Starting in June, Langara Continuing Studies is offering a preparation course for the Canadian English Language Benchmark Assessment for Nurses (CELBAN).
As an assessment tool, the CELBAN is designed to determine the English proficiency of nurses who are internationally educated and interested in applying for their license in the nursing profession in Canada.
“It’s great to see this avenue getting more popularity”, says course instructor Jeff Madigan. “There are many barriers to becoming a nurse in Canada, so having an English test rooted in the knowledge nurses know helps showcase their English fluency. A lot of students find the CELBAN test easier than the IELTS exam.”
Langara’s 40-hour course is a pathway program that will provide students with real working scenarios, practical situations, and opportunities to improve their communications skills and fluency in the run up to taking the CELBAN. In many ways, it also compliments other programs in Langara’s esteemed nursing program, such as the SIMS, trainings where student nurses work in simulation labs running through various medical scenarios to hone in both their clinical and interpersonal skills.
Two course schedules are being offered as flexible options for nurses with busy lives and full calendars. The weekday program takes place on Wednesday evenings (with one Saturday included) and the weekend program takes place on Saturday mornings.

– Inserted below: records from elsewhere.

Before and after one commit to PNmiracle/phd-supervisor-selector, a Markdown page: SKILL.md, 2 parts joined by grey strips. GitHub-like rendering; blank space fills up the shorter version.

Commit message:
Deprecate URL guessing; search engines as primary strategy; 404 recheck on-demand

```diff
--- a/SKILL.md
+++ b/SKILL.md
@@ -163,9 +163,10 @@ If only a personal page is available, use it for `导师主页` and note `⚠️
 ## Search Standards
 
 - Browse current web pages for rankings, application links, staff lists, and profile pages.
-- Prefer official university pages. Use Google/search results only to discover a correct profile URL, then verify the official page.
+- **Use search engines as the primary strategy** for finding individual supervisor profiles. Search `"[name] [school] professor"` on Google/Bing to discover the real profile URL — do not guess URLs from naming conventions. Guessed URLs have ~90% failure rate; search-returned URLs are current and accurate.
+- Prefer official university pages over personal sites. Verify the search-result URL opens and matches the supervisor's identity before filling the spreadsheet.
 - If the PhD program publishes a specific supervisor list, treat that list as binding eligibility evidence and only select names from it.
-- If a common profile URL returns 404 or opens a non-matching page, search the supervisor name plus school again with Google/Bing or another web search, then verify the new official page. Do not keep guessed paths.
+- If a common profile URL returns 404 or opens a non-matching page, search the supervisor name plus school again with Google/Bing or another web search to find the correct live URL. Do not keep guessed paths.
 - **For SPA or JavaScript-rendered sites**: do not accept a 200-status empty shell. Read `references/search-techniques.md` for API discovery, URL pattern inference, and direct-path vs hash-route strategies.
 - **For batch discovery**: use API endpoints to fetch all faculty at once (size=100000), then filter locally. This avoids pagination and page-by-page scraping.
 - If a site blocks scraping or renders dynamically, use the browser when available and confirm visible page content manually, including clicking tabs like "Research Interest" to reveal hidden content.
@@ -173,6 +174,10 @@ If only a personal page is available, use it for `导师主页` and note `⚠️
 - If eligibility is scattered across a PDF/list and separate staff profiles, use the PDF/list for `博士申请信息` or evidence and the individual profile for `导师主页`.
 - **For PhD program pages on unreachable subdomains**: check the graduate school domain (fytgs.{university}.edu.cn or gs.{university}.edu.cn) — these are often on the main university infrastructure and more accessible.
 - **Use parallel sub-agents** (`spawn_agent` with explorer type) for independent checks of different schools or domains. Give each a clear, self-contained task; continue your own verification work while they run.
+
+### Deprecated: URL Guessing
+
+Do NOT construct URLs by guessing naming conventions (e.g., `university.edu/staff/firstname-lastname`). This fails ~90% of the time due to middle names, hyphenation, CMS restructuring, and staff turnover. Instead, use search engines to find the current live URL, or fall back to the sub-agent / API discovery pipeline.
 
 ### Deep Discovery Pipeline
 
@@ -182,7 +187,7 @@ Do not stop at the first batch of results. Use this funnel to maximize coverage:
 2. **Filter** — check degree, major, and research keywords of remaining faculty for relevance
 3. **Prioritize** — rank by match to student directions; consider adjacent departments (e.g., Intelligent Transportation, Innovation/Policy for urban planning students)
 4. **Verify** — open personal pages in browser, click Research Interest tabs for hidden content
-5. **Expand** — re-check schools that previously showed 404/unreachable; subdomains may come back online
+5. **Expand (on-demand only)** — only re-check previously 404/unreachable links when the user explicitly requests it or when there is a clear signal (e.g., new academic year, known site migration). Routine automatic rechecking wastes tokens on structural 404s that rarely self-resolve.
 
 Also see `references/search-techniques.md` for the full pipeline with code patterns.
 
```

Recognized by national nursing licensing bodies, CELBAN is managed by a national entity – The CELBAN Centre – and administered by test sites across Canada. Nurses may take the benchmark assessment under three conditions: they are interested in being registered by a provincial regulatory body, they were previously educated as a registered nurse in another country, and they have a native language other than English.
In 2002, Statistics Canada estimated that in 2016, Canada would experience a shortage of 113,000 registered nurses; an alarming number that would significantly impact the quality of the country’s health care system. Internationally educated nurses were identified as a solution to help ease the projected shortage, and a survey from over 50 professional nursing stakeholder organizations across Canada found that a nursing language assessment tool would be of benefit and necessary to put this program in place. After comprehensive project development and planning, the CELBAN was implemented in 2004.
More information contact : Jeff Madigan 604-417-9674 firstname.lastname@example.org